= Beginning of Section =

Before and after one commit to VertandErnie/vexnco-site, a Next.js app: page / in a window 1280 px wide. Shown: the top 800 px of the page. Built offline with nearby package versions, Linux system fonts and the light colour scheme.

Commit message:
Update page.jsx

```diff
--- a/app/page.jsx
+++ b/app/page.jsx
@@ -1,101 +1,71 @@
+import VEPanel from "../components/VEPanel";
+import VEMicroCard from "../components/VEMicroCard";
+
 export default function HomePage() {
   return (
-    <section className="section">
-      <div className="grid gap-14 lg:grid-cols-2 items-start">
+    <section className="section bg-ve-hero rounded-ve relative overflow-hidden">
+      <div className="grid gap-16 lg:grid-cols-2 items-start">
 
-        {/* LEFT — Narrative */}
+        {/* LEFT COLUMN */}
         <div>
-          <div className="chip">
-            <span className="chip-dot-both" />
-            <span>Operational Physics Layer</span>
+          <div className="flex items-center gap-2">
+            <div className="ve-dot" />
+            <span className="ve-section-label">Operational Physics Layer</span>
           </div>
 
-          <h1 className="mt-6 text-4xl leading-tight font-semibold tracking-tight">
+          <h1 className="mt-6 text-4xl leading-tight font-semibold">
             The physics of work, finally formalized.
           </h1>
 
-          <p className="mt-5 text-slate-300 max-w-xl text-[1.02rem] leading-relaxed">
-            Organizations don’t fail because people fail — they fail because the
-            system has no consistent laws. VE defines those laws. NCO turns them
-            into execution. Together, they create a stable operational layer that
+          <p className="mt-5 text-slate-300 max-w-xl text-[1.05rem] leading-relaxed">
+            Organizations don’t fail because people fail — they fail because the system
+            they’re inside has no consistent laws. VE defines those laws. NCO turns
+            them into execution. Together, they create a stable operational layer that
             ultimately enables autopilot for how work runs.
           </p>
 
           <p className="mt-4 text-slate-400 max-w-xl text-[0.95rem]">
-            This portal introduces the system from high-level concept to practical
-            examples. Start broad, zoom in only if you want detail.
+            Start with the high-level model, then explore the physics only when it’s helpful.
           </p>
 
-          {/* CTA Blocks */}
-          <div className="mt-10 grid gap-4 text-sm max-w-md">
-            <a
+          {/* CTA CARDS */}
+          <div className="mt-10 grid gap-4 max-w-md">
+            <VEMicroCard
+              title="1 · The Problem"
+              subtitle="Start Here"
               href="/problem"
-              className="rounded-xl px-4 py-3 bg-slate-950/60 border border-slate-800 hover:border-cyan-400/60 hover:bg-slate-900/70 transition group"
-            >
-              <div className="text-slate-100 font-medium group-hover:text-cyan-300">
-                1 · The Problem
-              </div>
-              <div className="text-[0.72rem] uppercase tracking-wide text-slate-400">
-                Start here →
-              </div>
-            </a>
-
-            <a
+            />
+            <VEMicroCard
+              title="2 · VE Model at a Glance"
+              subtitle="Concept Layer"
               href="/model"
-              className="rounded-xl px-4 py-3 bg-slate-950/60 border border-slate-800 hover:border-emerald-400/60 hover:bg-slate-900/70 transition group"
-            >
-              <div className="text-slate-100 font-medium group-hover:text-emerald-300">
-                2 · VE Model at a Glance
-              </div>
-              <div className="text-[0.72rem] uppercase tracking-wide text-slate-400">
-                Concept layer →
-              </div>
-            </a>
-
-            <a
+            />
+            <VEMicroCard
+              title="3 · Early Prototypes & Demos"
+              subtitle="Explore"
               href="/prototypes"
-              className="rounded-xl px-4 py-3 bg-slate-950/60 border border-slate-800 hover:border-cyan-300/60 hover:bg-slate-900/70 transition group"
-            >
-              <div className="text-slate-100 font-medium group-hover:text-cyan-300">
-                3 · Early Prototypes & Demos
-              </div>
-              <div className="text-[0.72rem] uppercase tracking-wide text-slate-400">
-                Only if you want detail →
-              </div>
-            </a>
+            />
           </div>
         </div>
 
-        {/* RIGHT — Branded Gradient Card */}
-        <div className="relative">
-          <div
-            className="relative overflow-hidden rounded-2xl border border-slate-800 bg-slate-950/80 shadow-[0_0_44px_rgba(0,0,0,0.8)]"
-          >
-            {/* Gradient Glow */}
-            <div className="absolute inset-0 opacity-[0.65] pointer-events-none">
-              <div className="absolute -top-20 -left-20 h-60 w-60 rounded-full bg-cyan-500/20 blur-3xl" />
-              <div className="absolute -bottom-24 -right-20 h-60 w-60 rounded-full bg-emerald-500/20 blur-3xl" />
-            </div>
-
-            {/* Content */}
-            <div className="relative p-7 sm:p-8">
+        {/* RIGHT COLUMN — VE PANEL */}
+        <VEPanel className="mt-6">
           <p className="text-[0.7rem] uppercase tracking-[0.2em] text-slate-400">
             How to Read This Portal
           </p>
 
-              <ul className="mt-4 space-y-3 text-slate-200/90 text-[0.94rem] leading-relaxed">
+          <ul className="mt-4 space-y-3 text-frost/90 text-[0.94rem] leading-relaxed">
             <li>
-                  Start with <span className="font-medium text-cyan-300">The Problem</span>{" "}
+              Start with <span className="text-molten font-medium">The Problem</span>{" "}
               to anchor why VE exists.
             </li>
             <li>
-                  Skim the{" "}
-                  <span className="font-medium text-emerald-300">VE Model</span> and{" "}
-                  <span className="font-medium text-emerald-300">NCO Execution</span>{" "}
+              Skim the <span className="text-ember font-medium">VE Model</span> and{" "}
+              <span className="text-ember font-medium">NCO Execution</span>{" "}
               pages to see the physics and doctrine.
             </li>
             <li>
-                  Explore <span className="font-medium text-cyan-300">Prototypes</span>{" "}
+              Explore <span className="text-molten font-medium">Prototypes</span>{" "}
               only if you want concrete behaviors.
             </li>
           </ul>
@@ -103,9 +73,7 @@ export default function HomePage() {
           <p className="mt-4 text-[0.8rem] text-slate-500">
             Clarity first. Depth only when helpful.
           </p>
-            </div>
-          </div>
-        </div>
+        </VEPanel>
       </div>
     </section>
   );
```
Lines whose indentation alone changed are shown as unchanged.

= End of Section =

◆ WORK TASK: Output each record precisely as given.

◆ SOLUTION FOR THIS PROBLEM:
Before and after one commit to VertandErnie/vexnco-site, a Next.js app: page / in a window 1280 px wide. Shown: the top 800 px of the page. Built offline with nearby package versions, Linux system fonts and the light colour scheme.

Commit message:
Update page.jsx

```diff
--- a/app/page.jsx
+++ b/app/page.jsx
@@ -1,101 +1,71 @@
+import VEPanel from "../components/VEPanel";
+import VEMicroCard from "../components/VEMicroCard";
+
 export default function HomePage() {
   return (
-    <section className="section">
-      <div className="grid gap-14 lg:grid-cols-2 items-start">
+    <section className="section bg-ve-hero rounded-ve relative overflow-hidden">
+      <div className="grid gap-16 lg:grid-cols-2 items-start">
 
-        {/* LEFT — Narrative */}
+        {/* LEFT COLUMN */}
         <div>
-          <div className="chip">
-            <span className="chip-dot-both" />
-            <span>Operational Physics Layer</span>
+          <div className="flex items-center gap-2">
+            <div className="ve-dot" />
+            <span className="ve-section-label">Operational Physics Layer</span>
           </div>
 
-          <h1 className="mt-6 text-4xl leading-tight font-semibold tracking-tight">
+          <h1 className="mt-6 text-4xl leading-tight font-semibold">
             The physics of work, finally formalized.
           </h1>
 
-          <p className="mt-5 text-slate-300 max-w-xl text-[1.02rem] leading-relaxed">
-            Organizations don’t fail because people fail — they fail because the
-            system has no consistent laws. VE defines those laws. NCO turns them
-            into execution. Together, they create a stable operational layer that
+          <p className="mt-5 text-slate-300 max-w-xl text-[1.05rem] leading-relaxed">
+            Organizations don’t fail because people fail — they fail because the system
+            they’re inside has no consistent laws. VE defines those laws. NCO turns
+            them into execution. Together, they create a stable operational layer that
             ultimately enables autopilot for how work runs.
           </p>
 
           <p className="mt-4 text-slate-400 max-w-xl text-[0.95rem]">
-            This portal introduces the system from high-level concept to practical
-            examples. Start broad, zoom in only if you want detail.
+            Start with the high-level model, then explore the physics only when it’s helpful.
           </p>
 
-          {/* CTA Blocks */}
-          <div className="mt-10 grid gap-4 text-sm max-w-md">
-            <a
+          {/* CTA CARDS */}
+          <div className="mt-10 grid gap-4 max-w-md">
+            <VEMicroCard
+              title="1 · The Problem"
+              subtitle="Start Here"
               href="/problem"
-              className="rounded-xl px-4 py-3 bg-slate-950/60 border border-slate-800 hover:border-cyan-400/60 hover:bg-slate-900/70 transition group"
-            >
-              <div className="text-slate-100 font-medium group-hover:text-cyan-300">
-                1 · The Problem
-              </div>
-              <div className="text-[0.72rem] uppercase tracking-wide text-slate-400">
-                Start here →
-              </div>
-            </a>
-
-            <a
+            />
+            <VEMicroCard
+              title="2 · VE Model at a Glance"
+              subtitle="Concept Layer"
               href="/model"
-              className="rounded-xl px-4 py-3 bg-slate-950/60 border border-slate-800 hover:border-emerald-400/60 hover:bg-slate-900/70 transition group"
-            >
-              <div className="text-slate-100 font-medium group-hover:text-emerald-300">
-                2 · VE Model at a Glance
-              </div>
-              <div className="text-[0.72rem] uppercase tracking-wide text-slate-400">
-                Concept layer →
-              </div>
-            </a>
-
-            <a
+            />
+            <VEMicroCard
+              title="3 · Early Prototypes & Demos"
+              subtitle="Explore"
               href="/prototypes"
-              className="rounded-xl px-4 py-3 bg-slate-950/60 border border-slate-800 hover:border-cyan-300/60 hover:bg-slate-900/70 transition group"
-            >
-              <div className="text-slate-100 font-medium group-hover:text-cyan-300">
-                3 · Early Prototypes & Demos
-              </div>
-              <div className="text-[0.72rem] uppercase tracking-wide text-slate-400">
-                Only if you want detail →
-              </div>
-            </a>
+            />
           </div>
         </div>
 
-        {/* RIGHT — Branded Gradient Card */}
-        <div className="relative">
-          <div
-            className="relative overflow-hidden rounded-2xl border border-slate-800 bg-slate-950/80 shadow-[0_0_44px_rgba(0,0,0,0.8)]"
-          >
-            {/* Gradient Glow */}
-            <div className="absolute inset-0 opacity-[0.65] pointer-events-none">
-              <div className="absolute -top-20 -left-20 h-60 w-60 rounded-full bg-cyan-500/20 blur-3xl" />
-              <div className="absolute -bottom-24 -right-20 h-60 w-60 rounded-full bg-emerald-500/20 blur-3xl" />
-            </div>
-
-            {/* Content */}
-            <div className="relative p-7 sm:p-8">
+        {/* RIGHT COLUMN — VE PANEL */}
+        <VEPanel className="mt-6">
           <p className="text-[0.7rem] uppercase tracking-[0.2em] text-slate-400">
             How to Read This Portal
           </p>
 
-              <ul className="mt-4 space-y-3 text-slate-200/90 text-[0.94rem] leading-relaxed">
+          <ul className="mt-4 space-y-3 text-frost/90 text-[0.94rem] leading-relaxed">
             <li>
-                  Start with <span className="font-medium text-cyan-300">The Problem</span>{" "}
+              Start with <span className="text-molten font-medium">The Problem</span>{" "}
               to anchor why VE exists.
             </li>
             <li>
-                  Skim the{" "}
-                  <span className="font-medium text-emerald-300">VE Model</span> and{" "}
-                  <span className="font-medium text-emerald-300">NCO Execution</span>{" "}
+              Skim the <span className="text-ember font-medium">VE Model</span> and{" "}
+              <span className="text-ember font-medium">NCO Execution</span>{" "}
               pages to see the physics and doctrine.
             </li>
             <li>
-                  Explore <span className="font-medium text-cyan-300">Prototypes</span>{" "}
+              Explore <span className="text-molten font-medium">Prototypes</span>{" "}
               only if you want concrete behaviors.
             </li>
           </ul>
@@ -103,9 +73,7 @@ export default function HomePage() {
           <p className="mt-4 text-[0.8rem] text-slate-500">
             Clarity first. Depth only when helpful.
           </p>
-            </div>
-          </div>
-        </div>
+        </VEPanel>
       </div>
     </section>
   );
```
Lines whose indentation alone changed are shown as unchanged.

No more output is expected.